Every mother works hard, and every woman deserves to be respected. “” mo via Twitter

On Rosengate, point goes to Mitt Romney.

The First Lady tweeted so.

We have the first unforced error of 2012 presidential season by a Democratic operative that weighs in Mitt Romney’s favor and it came just a couple of days after Santorum exited. That it’s on the subject of women makes it rougher.

Before Mitt Romney’s gafferiffic primary performances, women tilted his way. Now that number has swung 19 points, giving Obama a huge lead with femmes.

That First Lady Michelle Obama weighed in on Twitter reveals just how badly Obama reelect feels Rosen’s comments hurt their message, not only with women, but with coveted independents.

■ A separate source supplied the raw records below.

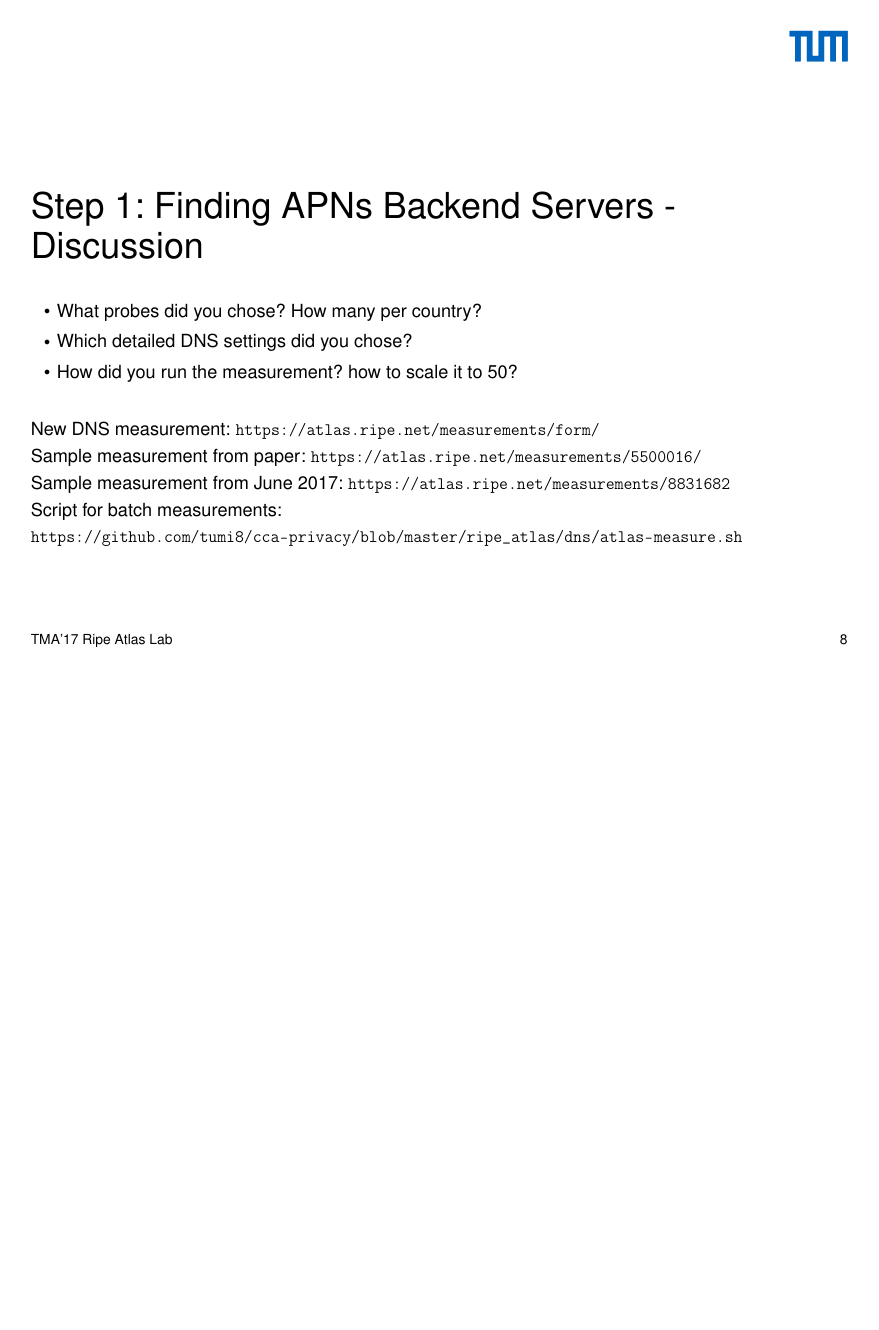
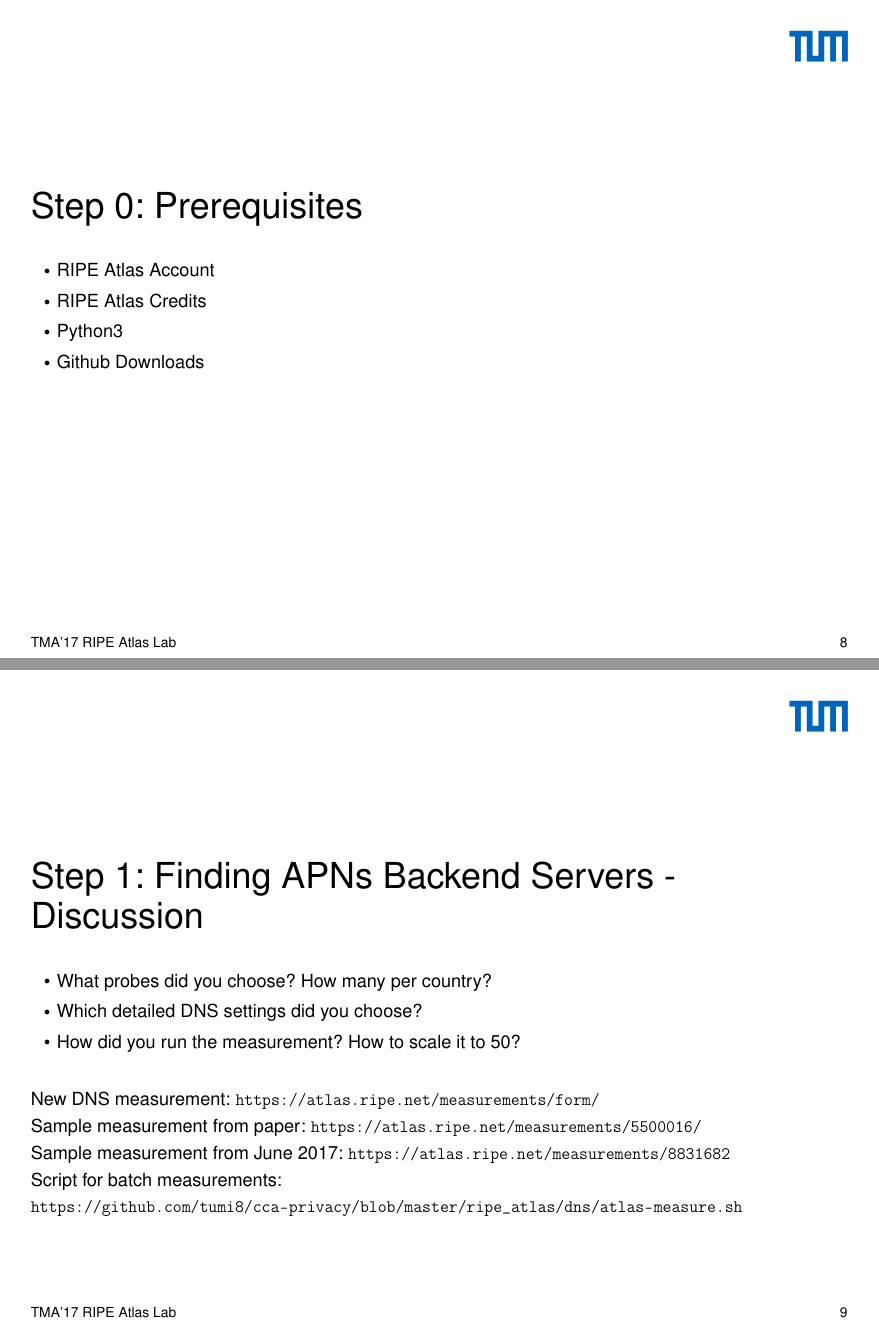
Before and after one commit to emileaben/tma2017-ripeatlas-exercise, a LaTeX poster (slides/ralab.tex): page 9 of 23 before the commit and pages 9 and 10 of 24 after it, the two joined at a grey line, the shorter picture padded with empty space. Compiled offline with pdfLaTeX.

Commit message:
updates to slides

```diff
--- a/slides/ralab.tex
+++ b/slides/ralab.tex
@@ -236,12 +236,26 @@ Note: More experienced Ripe Atlas users are invited to do resolutions for all 50
 \clearpage
 %%%%%%%%%%%%%%%%%%%%%%%%%%%%%%%%%%%%%%%%%%%%%%%%
 \begin{frame}
+\frametitle{Step 0: Prerequisites}
+\framesubtitle{}
+\begin{itemize}
+	\item RIPE Atlas Account
+	\item RIPE Atlas Credits
+	\item Python3
+	\item Github Downloads
+\end{itemize}
+\end{frame}
+\clearpage
+%%%%%%%%%%%%%%%%%%%%%%%%%%%%%%%%%%%%%%%%%%%%%%%%
+
+%%%%%%%%%%%%%%%%%%%%%%%%%%%%%%%%%%%%%%%%%%%%%%%%
+\begin{frame}
 \frametitle{Step 1: Finding APNs Backend Servers - Discussion}
 \framesubtitle{}
 \begin{itemize}
-	\item What probes did you chose? How many per country?
-	\item Which detailed DNS settings did you chose?
-	\item How did you run the measurement? how to scale it to 50?
+	\item What probes did you choose? How many per country?
+	\item Which detailed DNS settings did you choose?
+	\item How did you run the measurement? How to scale it to 50?
 \end{itemize}
 New DNS measurement: \url{https://atlas.ripe.net/measurements/form/} \\
 Sample measurement from paper: \url{https://atlas.ripe.net/measurements/5500016/} \\
```
Also changed, not shown: slides/ralab.pdf, slides/ralab.tex (14 more changed lines), 1 other file.
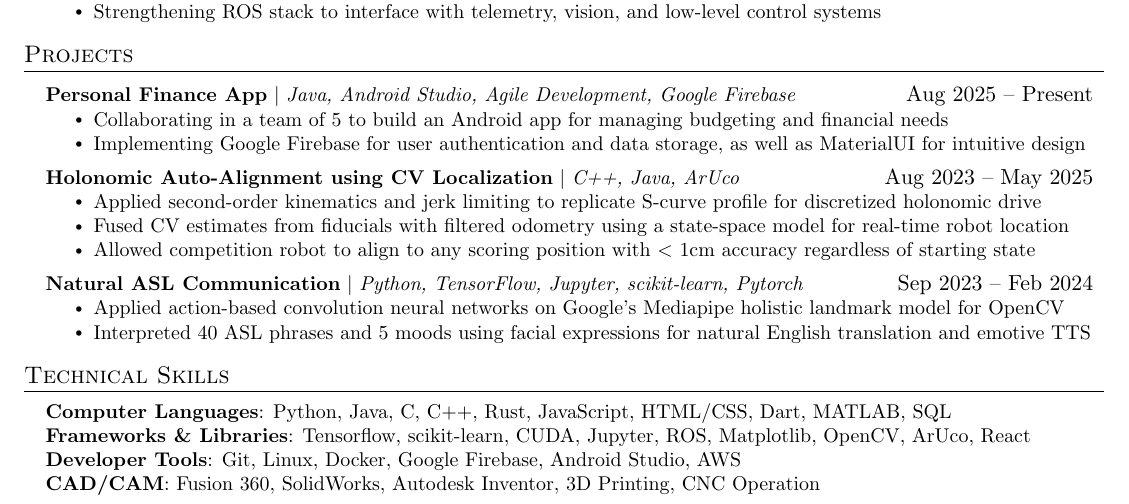
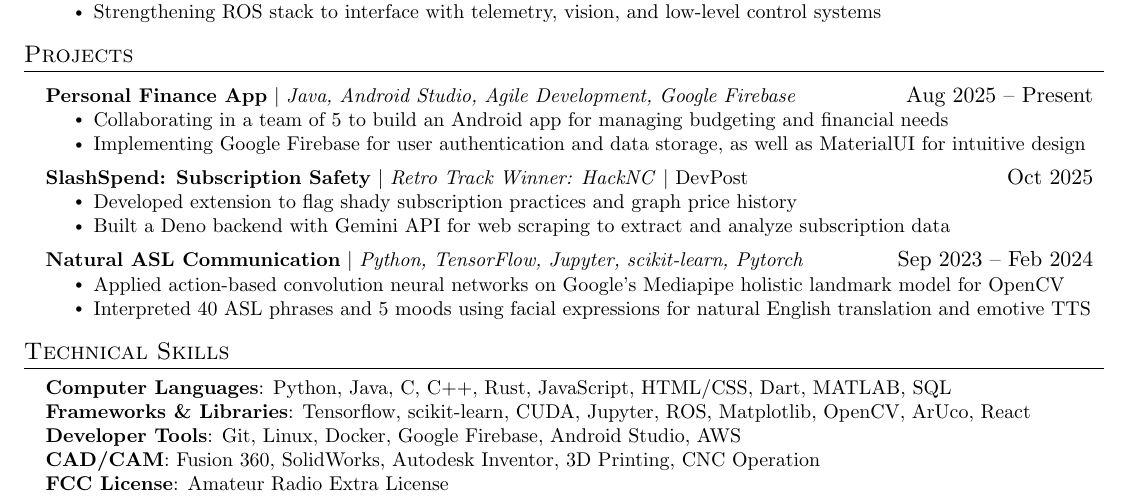
Before and after one commit to FarkasJoseph/Resume, a LaTeX document (main.tex): part of the page, cut so that both start at the same text. Compiled offline with pdfLaTeX.

Commit message:
added hackathon experience

```diff
--- a/main.tex
+++ b/main.tex
@@ -219,13 +219,18 @@
             \resumeItem{Implementing Google Firebase for user authentication and data storage, as well as MaterialUI for intuitive design}
           \resumeItemListEnd
           \resumeProjectHeading
-          {\textbf{Holonomic Auto-Alignment using CV Localization} $|$ \emph{C++, Java, ArUco}}{Aug 2023 -- May 2025}
+          {\textbf{SlashSpend: Subscription Safety} $|$ \emph{Retro Track Winner: HackNC} $|$ \href{https://devpost.com/software/slashspend}{DevPost}}{Oct 2025}
           \resumeItemListStart
-            \resumeItem{Applied second-order kinematics and jerk limiting to replicate S-curve profile for discretized holonomic drive}
-            \resumeItem{Fused CV estimates from fiducials with filtered odometry using a state-space model for real-time robot location}
-            % \resumeItem{Developed a heuristic for scaling weight of vision data and for latency compensation}
-            \resumeItem{Allowed competition robot to align to any scoring position with $<$ 1cm accuracy regardless of starting state}
-          \resumeItemListEnd
+            \resumeItem{Developed extension to flag shady subscription practices and graph price history}
+            \resumeItem{Built a Deno backend with Gemini API for web scraping to extract and analyze subscription data}
+        \resumeItemListEnd
+          % {\textbf{Holonomic Auto-Alignment using CV Localization} $|$ \emph{C++, Java, ArUco}}{Aug 2023 -- May 2025}
+          % \resumeItemListStart
+          %   \resumeItem{Applied second-order kinematics and jerk limiting to replicate S-curve profile for discretized holonomic drive}
+          %   \resumeItem{Fused CV estimates from fiducials with filtered odometry using a state-space model for real-time robot location}
+          %   % \resumeItem{Developed a heuristic for scaling weight of vision data and for latency compensation}
+          %   \resumeItem{Allowed competition robot to align to any scoring position with $<$ 1cm accuracy regardless of starting state}
+          % \resumeItemListEnd
           \resumeProjectHeading
           {\textbf{Natural ASL Communication} $|$ \emph{Python, TensorFlow, Jupyter, scikit-learn, Pytorch}}{Sep 2023 -- Feb 2024}
           \resumeItemListStart
@@ -244,6 +249,7 @@
      \textbf{Frameworks \& Libraries}{: Tensorflow, scikit-learn, CUDA, Jupyter, ROS, Matplotlib, OpenCV, ArUco, React} \\
      \textbf{Developer Tools}{: Git, Linux, Docker, Google Firebase, Android Studio, AWS} \\
      \textbf{CAD/CAM}{: Fusion 360, SolidWorks, Autodesk Inventor, 3D Printing, CNC Operation} \\
+     \textbf{FCC License}{: Amateur Radio Extra License} \\
     %  \textbf{Foreign Languages}{: German (Intermediate - B2), Hungarian (Native)}
     }}
  \end{itemize}
```
Also changed, not shown: main.pdf.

It also gives people like Jennifer Rubin a way to exploit more Republican talking points like “faux ‘war on women.'”

Rubin ignores policies that actually do hurt women, with Rosen’s comments setting it up.

Republicans being more concerned about trial lawyers than equal pay for women, which caused them to vote against the Lily Ledbetter Act en masse, is a real issue, as is the Ryan budget that would obliterate Medicare’s primary role as an assured safety net, which older women rely on significantly.

Mitt Romney’s campaign was tripped up yesterday by a simple question by Sam Stein on the candidate’s position on Ledbetter. But as much as Rachel Maddow wants her audience to think that matters, to the wider public it’s minutia.

Partisan shows make loyal party members feel warm and comfy, but they aren’t reality.

The comment of disrespect by Rosen is ripe for Republicans to use again and again to not only categorize Democrats, but allows Republicans to slither out of their policy decisions that do hurt women by pointing to the comment to reveal disrespect by Democrats for women who make different choices.

This is the type of thing that can wash over a slick candidate like Mitt Romney and inoculate him on policy, because Democratic arrogance on women’s vote ignores that women in November will vote on economics, not birth control.